Start of Records to use

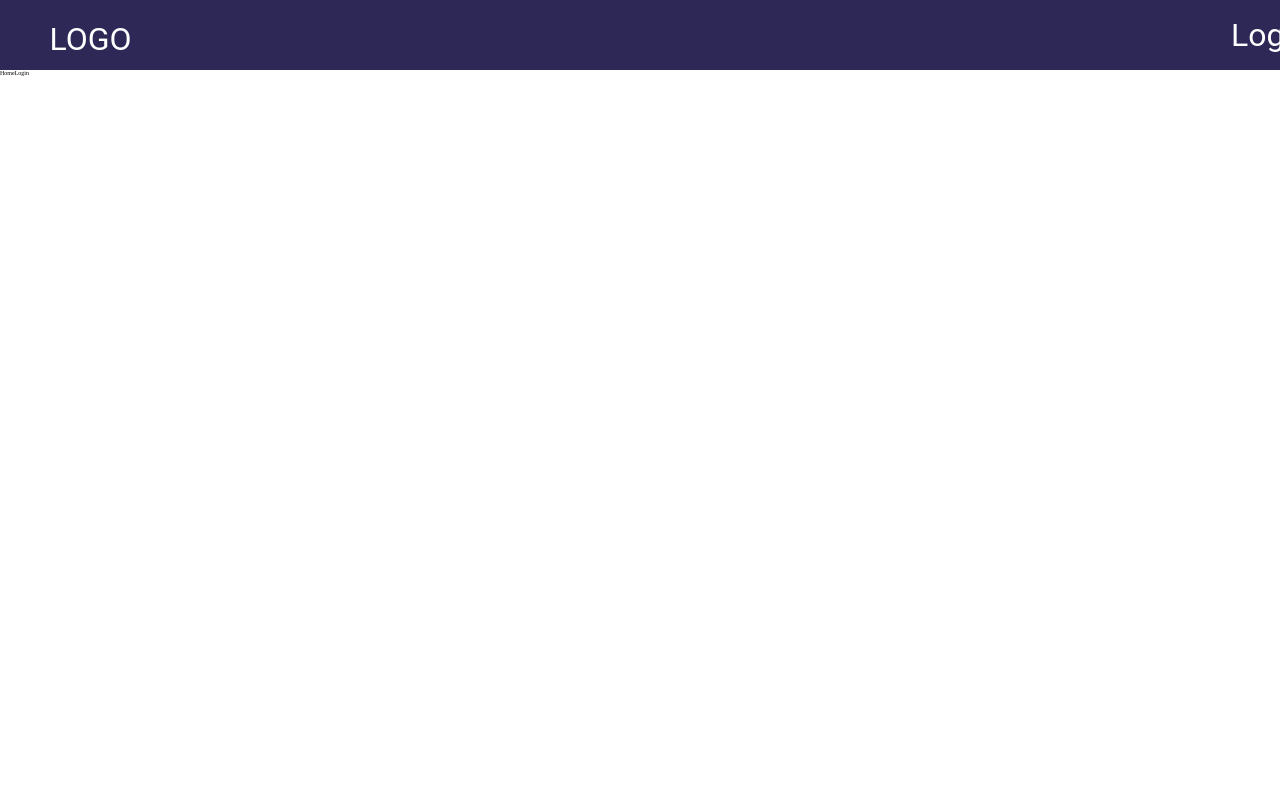
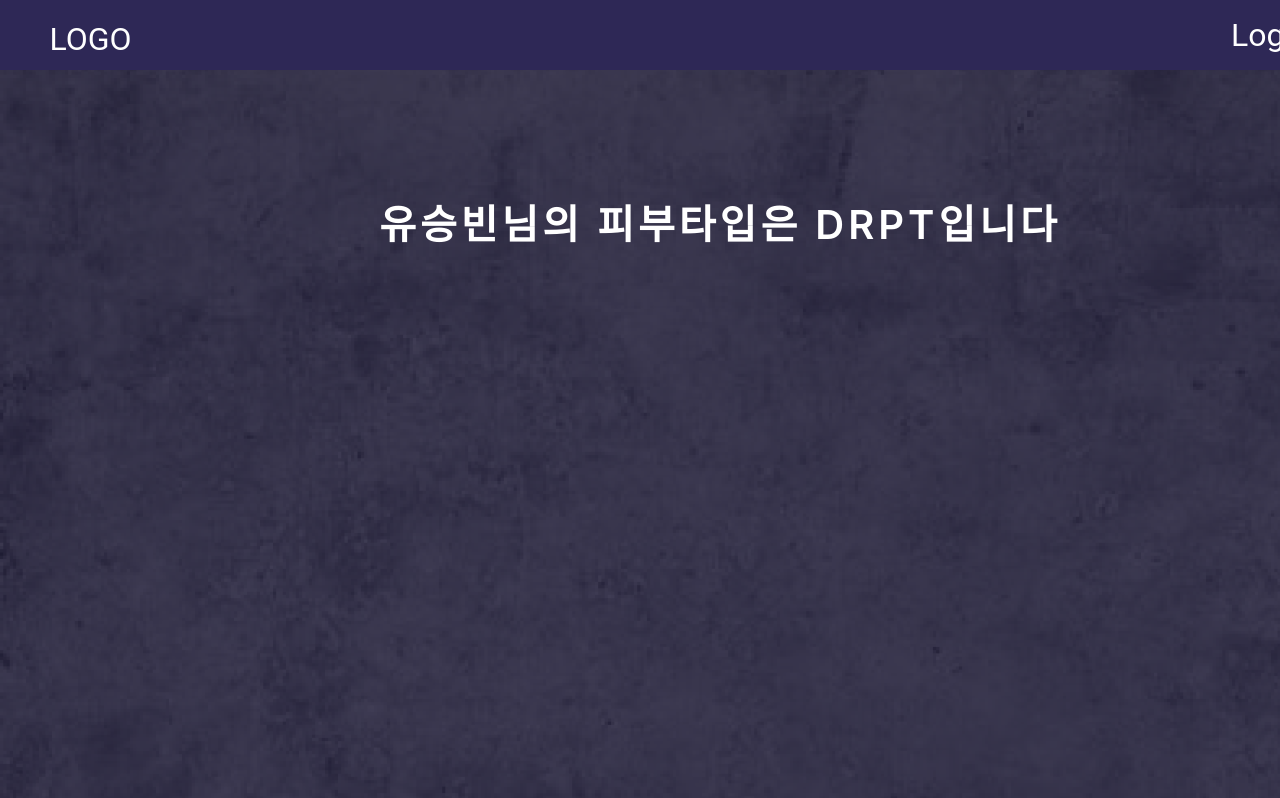
Before and after one commit to yes1sir/Yes1sir-Client, a React (Vite) app: page /HomeLogin in a window 1280 px wide. Shown: the top 798 px of the page. Built offline with nearby package versions, Linux system fonts and the light colour scheme.

Commit message:
HomeLogin 페이지 타이틀 구현

```diff
--- /dev/null
+++ b/src/components/HomeLogin/HomeLoginTitle.jsx
@@ -0,0 +1,13 @@
+import { styled } from "styled-components";
+
+function HomeLoginTitle() {
+  return <Title>유승빈님의 피부타입은 DRPT입니다</Title>;
+}
+
+export default HomeLoginTitle;
+
+const Title = styled.h1`
+  ${({ theme }) => theme.fonts.M3_title_normal};
+  color: ${({ theme }) => theme.colors.w01};
+  margin-top: 12.3rem;
+`;
--- a/src/pages/HomeLogin/HomeLogin.jsx
+++ b/src/pages/HomeLogin/HomeLogin.jsx
@@ -1,5 +1,22 @@
+import { styled } from "styled-components";
+import HomeLoginTitle from "@/components/HomeLogin/HomeLoginTitle";
+
 function HomeLogin() {
-  return <div>HomeLogin</div>;
+  return (
+    <HomeLoginWrapper>
+      <HomeLoginTitle />
+    </HomeLoginWrapper>
+  );
 }
 
 export default HomeLogin;
+
+const HomeLoginWrapper = styled.main`
+  display: flex;
+  align-items: center;
+  flex-direction: column;
+  width: 144rem;
+  height: 170.3rem;
+  background-image: url("src/assets/images/bg.png");
+  background-size: cover;
+`;
--- a/src/styles/theme.js
+++ b/src/styles/theme.js
@@ -34,6 +34,14 @@ const fonts = {
     line-height: var(--Title-Large-Line-Height, 28px); /* 127.273% */
     letter-spacing: var(--Title-Large-Tracking, 0px);
   `,
+  M3_title_normal: css`
+    font-family: Inter;
+    font-size: 40px;
+    font-style: normal;
+    font-weight: 600;
+    line-height: normal;
+    letter-spacing: 4px;
+  `,
   M3_content_large: css`
     font-family: Inter;
     font-size: 32px;
```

End of Records to use

Your goal
From the records above, copy each line that contains the word "background".

Answer to this exercise
+  background-image: url("src/assets/images/bg.png");
+  background-size: cover;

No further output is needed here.